I don’t know how many times over the years that I’ve recommended to writer friends and fiction writing students to read their work out loud. Not only will you catch every typo and grammar glitch, but you’ll be able to hear the ring and rattle of the words in your head.
Now that a tiny bit of screenplay success has me focusing all my writing efforts on scripts, you’d think I would have carried this bit of advice over to this other medium.
Right now I’m revising a script with a healthy dose of feedback from producers, hoping that they’ll pull the trigger and decide to make this film. This script features a very, very long eulogy delivered in the first scene. The extended monologue up front breaks all the conventions of filmmaking, which is one reason I’ve had such good feedback. It’s a well written speech, if I do say so myself. And it doesn’t slow down the film at all.
You’d think I would have read this eulogy out loud before now. I first penned this scene almost two years ago. I’m on draft 7 according to the file name on my Word document, but it’s more likely draft 20 for this specific scene. And I’ve never read it out loud. Until now.
It’s early morning, and I affected my best cheesy Irish accent and read the scene. I’ve sliced it down again and again, and they seem to think it’s still too long. It’s half its original size. I read it out loud, and I cut it some more. That was the first time I’ve ever read an extended passage from one of my scripts. This in a medium that is mostly dialog.

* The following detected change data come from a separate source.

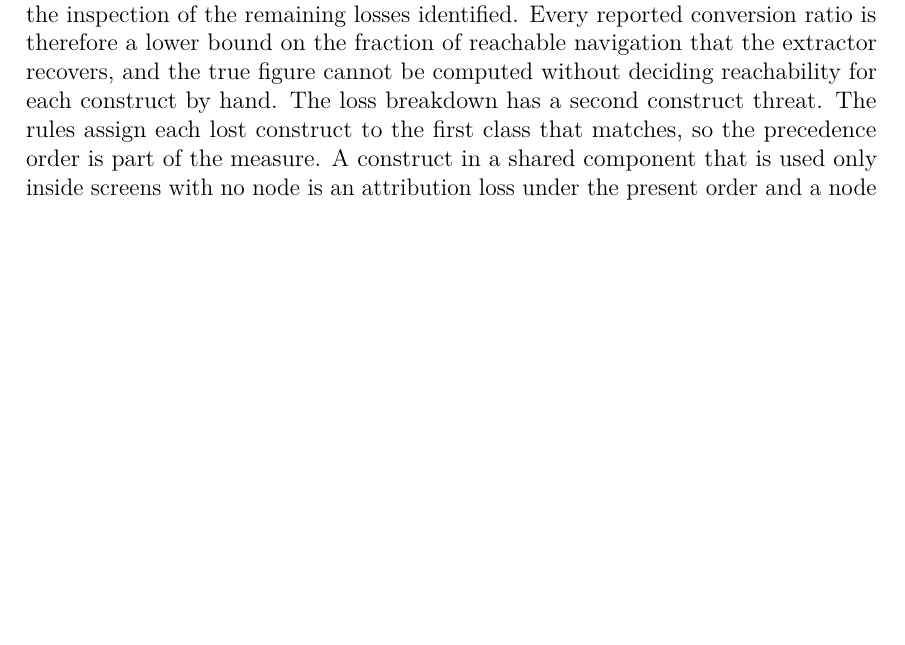
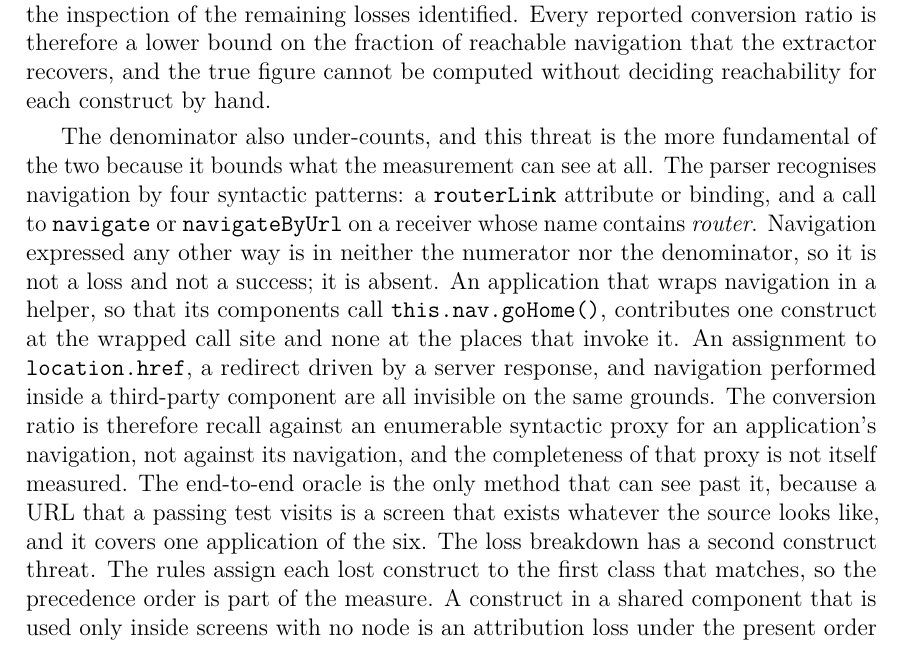
Before and after one commit to kanetran29/uigraph, a LaTeX thesis (thesis-handoff/thesis/thesis.tex, which reads thesis-handoff/thesis/ch6-discussion.tex): part of page 56 of 74 before the commit and part of page 56 of 75 after it, cut so that both start at the same text, the shorter picture padded with empty space. Compiled offline with pdfLaTeX.

Commit message:
thesis: state that the conversion denominator under-counts
Construct validity covered only one direction: the denominator contains
constructs no graph could convert, so the ratio is a lower bound. The
sharper threat is the other direction, and it bounds what the measurement
can see at all.

The parser recognises navigation by four syntactic patterns, a routerLink
attribute or binding and a call to navigate or navigateByUrl on a receiver
whose name contains "router". Navigation expressed any other way is in
neither the numerator nor the denominator: it is not a loss and not a
success, it is absent. An application that wraps navigation in a helper
contributes one construct at the wrapped call site and none at the places
that invoke it, and an assignment to location.href, a server-driven
redirect and navigation inside a third-party component are invisible on the
same grounds.

Section 6.2 now says the conversion ratio is recall against an enumerable
syntactic proxy for an application's navigation rather than against its
navigation, that the completeness of the proxy is not itself measured, and
that the end-to-end oracle is the only method that can see past it, on one
application of the six.

Builds clean at 75 pages.

```diff
--- a/thesis-handoff/thesis/ch6-discussion.tex
+++ b/thesis-handoff/thesis/ch6-discussion.tex
@@ -158,7 +158,23 @@ that the application never mounts, such as components whose selector no template
 which the inspection of the remaining losses identified. Every reported conversion ratio
 is therefore a lower bound on the fraction of reachable navigation that the extractor
 recovers, and the true figure cannot be computed without deciding reachability for each
-construct by hand. The loss breakdown has a second construct threat. The rules assign
+construct by hand.
+
+The denominator also under-counts, and this threat is the more fundamental of the two
+because it bounds what the measurement can see at all. The parser recognises navigation
+by four syntactic patterns: a \texttt{routerLink} attribute or binding, and a call to
+\texttt{navigate} or \texttt{navigateByUrl} on a receiver whose name contains
+\emph{router}. Navigation expressed any other way is in neither the numerator nor the
+denominator, so it is not a loss and not a success; it is absent. An application that
+wraps navigation in a helper, so that its components call \texttt{this.nav.goHome()},
+contributes one construct at the wrapped call site and none at the places that invoke it.
+An assignment to \texttt{location.href}, a redirect driven by a server response, and
+navigation performed inside a third-party component are all invisible on the same
+grounds. The conversion ratio is therefore recall against an enumerable syntactic proxy
+for an application's navigation, not against its navigation, and the completeness of that
+proxy is not itself measured. The end-to-end oracle is the only method that can see past
+it, because a URL that a passing test visits is a screen that exists whatever the source
+looks like, and it covers one application of the six. The loss breakdown has a second construct threat. The rules assign
 each lost construct to the first class that matches, so the precedence order is part of
 the measure. A construct in a shared component that is used only inside screens with no
 node is an attribution loss under the present order and a node loss under the reverse
```
Also changed, not shown: thesis-handoff/thesis/thesis.pdf.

Isn’t that ridiculous? That should be your first step upon revision. Read the whole friggin thing. I wonder how often we ignore our own platitudes.